How Buddy‘s became Buddy’s
With our family being a part of the community for over 100+ years, our family ties run deep. We value this community and feel like each neighbor are a part of our family. Growing up, we always had a home base we visited for any family events or holidays; that place was Buddy’s. Buddy became the icon for our family and our glue for all things. She taught us the values of life, love, and family. We owe so much to her for providing us with all of the memories and life lessons. When it came time to name the store, her’s was the only one that came to mind.
Donna Othella “Buddy” Howell was the third daughter of John and Othella Howell, and was one of 15 children. Her daddy built the house in which she was born and lived in for over 90 years. The majority of those years she lived with her older sister Annie Howell Rabon. She was like a second mother to Annie’s daughter Frances Gregory, and a second grandmother to Frances and Jim’s children Bo, Lynn and Hope Gregory. She preferred they call her “Buddy” instead of Aunt Donna. The name stuck and she was affectionately called “Buddy” for the rest of her 98 years.
A very strong and independent woman, Buddy worked in the operating room at Fort Jackson, now known as Moncrief Army Hospital, for all of her adult life. After Annie remarried in the 1960’s and moved to Lugoff, Buddy stayed on in the family home alone. She had all sorts of farm animals over the years – cows, goats, pigs, horses – and cared for them and her farm well into her 80’s. As long as she was able, she traveled to North Carolina to visit her brothers’ families, and she was always up for vacation trips with the Gregory’s. She loved the mountains, the beach and everywhere in between.

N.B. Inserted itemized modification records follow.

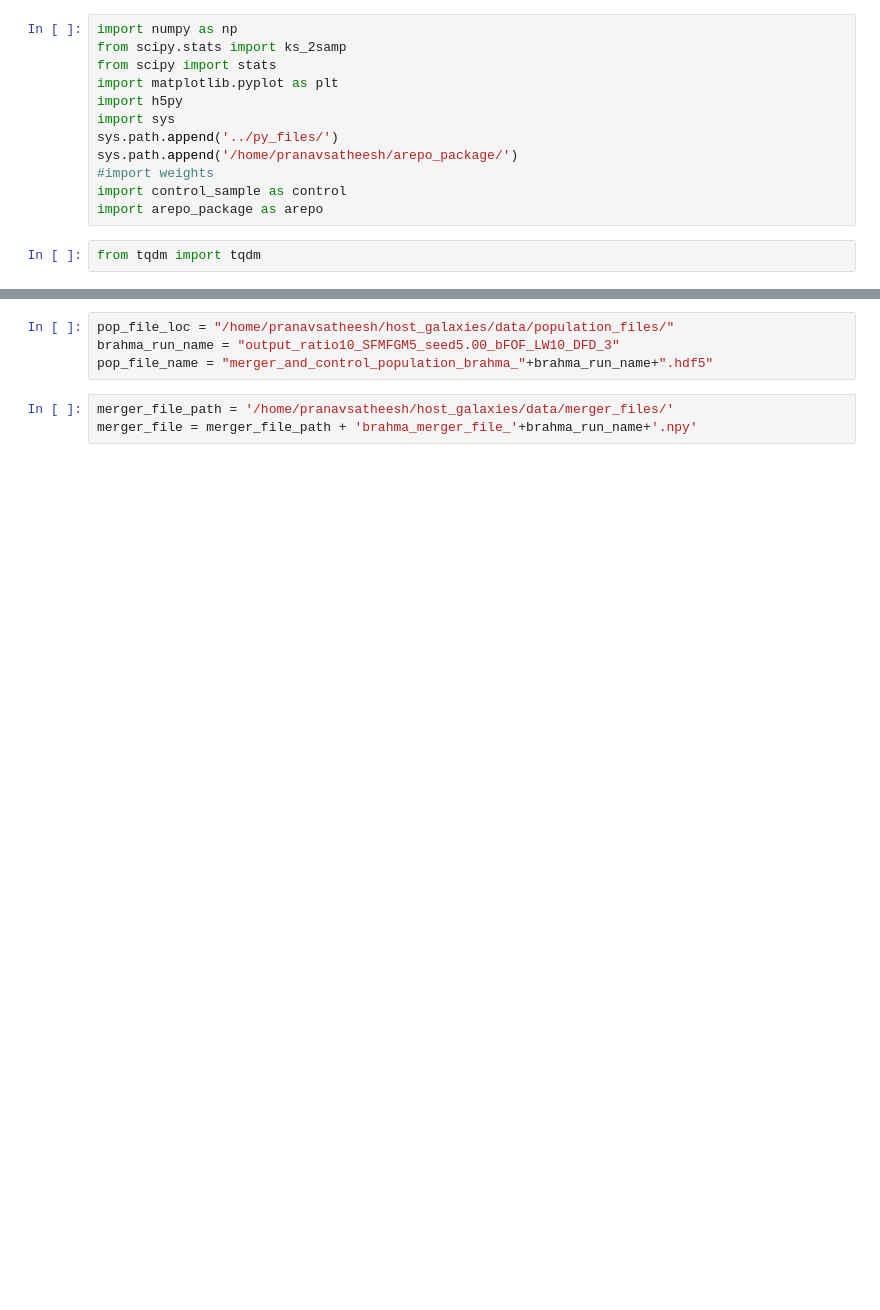
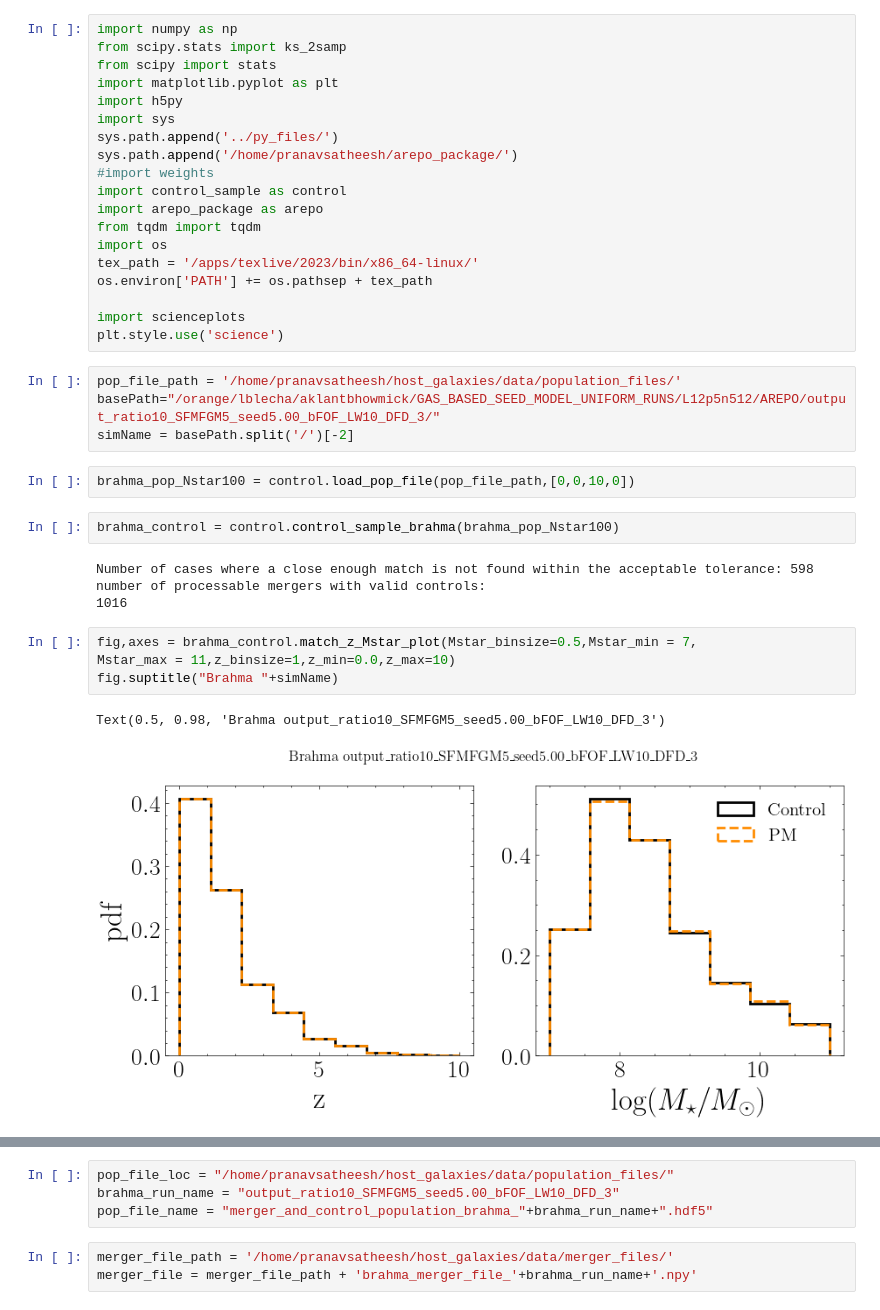
Before and after one commit to pranav-satheesh/host_galaxies, a Jupyter notebook: notebooks/control_samples_analysis_brahma.ipynb, the cells around one changed output, grey strips where cells are left out. Saved outputs shown, nothing was run; the diff lists cells and outputs as text; blank space fills up the shorter version.

```diff
--- a/notebooks/control_samples_analysis_brahma.ipynb
+++ b/notebooks/control_samples_analysis_brahma.ipynb
@@ -10,5 +10,29 @@ sys.path.append('/home/pranavsatheesh/arepo_package/')
 #import weights
 import control_sample as control
 import arepo_package as arepo
+from tqdm import tqdm
+import os
+tex_path = '/apps/texlive/2023/bin/x86_64-linux/'
+os.environ['PATH'] += os.pathsep + tex_path
+
+import scienceplots
+plt.style.use('science')
 # %%
-from tqdm import tqdm
+pop_file_path = '/home/pranavsatheesh/host_galaxies/data/population_files/'
+basePath="/orange/lblecha/aklantbhowmick/GAS_BASED_SEED_MODEL_UNIFORM_RUNS/L12p5n512/AREPO/output_ratio10_SFMFGM5_seed5.00_bFOF_LW10_DFD_3/"
+simName = basePath.split('/')[-2]
+# %%
+brahma_pop_Nstar100 = control.load_pop_file(pop_file_path,[0,0,10,0])
+# %%
+brahma_control = control.control_sample_brahma(brahma_pop_Nstar100)
+# %% [output]
+Number of cases where a close enough match is not found within the acceptable tolerance: 598
+number of processable mergers with valid controls:
+1016
+# %%
+fig,axes = brahma_control.match_z_Mstar_plot(Mstar_binsize=0.5,Mstar_min = 7,
+Mstar_max = 11,z_binsize=1,z_min=0.0,z_max=10)
+fig.suptitle("Brahma "+simName)
+# %% [output]
+Text(0.5, 0.98, 'Brahma output_ratio10_SFMFGM5_seed5.00_bFOF_LW10_DFD_3')
+[figure, added]
```
Also changed, not shown: parts of 5 cells of this notebook, 4 other files.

Some of Buddy’s favorite sayings were “You can go home when you can’t go anywhere else”; “Why, I’m just like bad money – I’m likely to show up any time”; and, whenever anyone expressed concern about her going home alone after dark, she would say “That ole devil can get me in the daylight just as well as he can at night.”
She was a founding member of Cedar Creek Methodist Church and was a member of the Eastern Star. She lived a life of service to others – her family, her friends, and her community. Buddy was a remarkable woman and a true friend to all.
From our family to yours!
Share any stories about Buddy or someone like her in your family!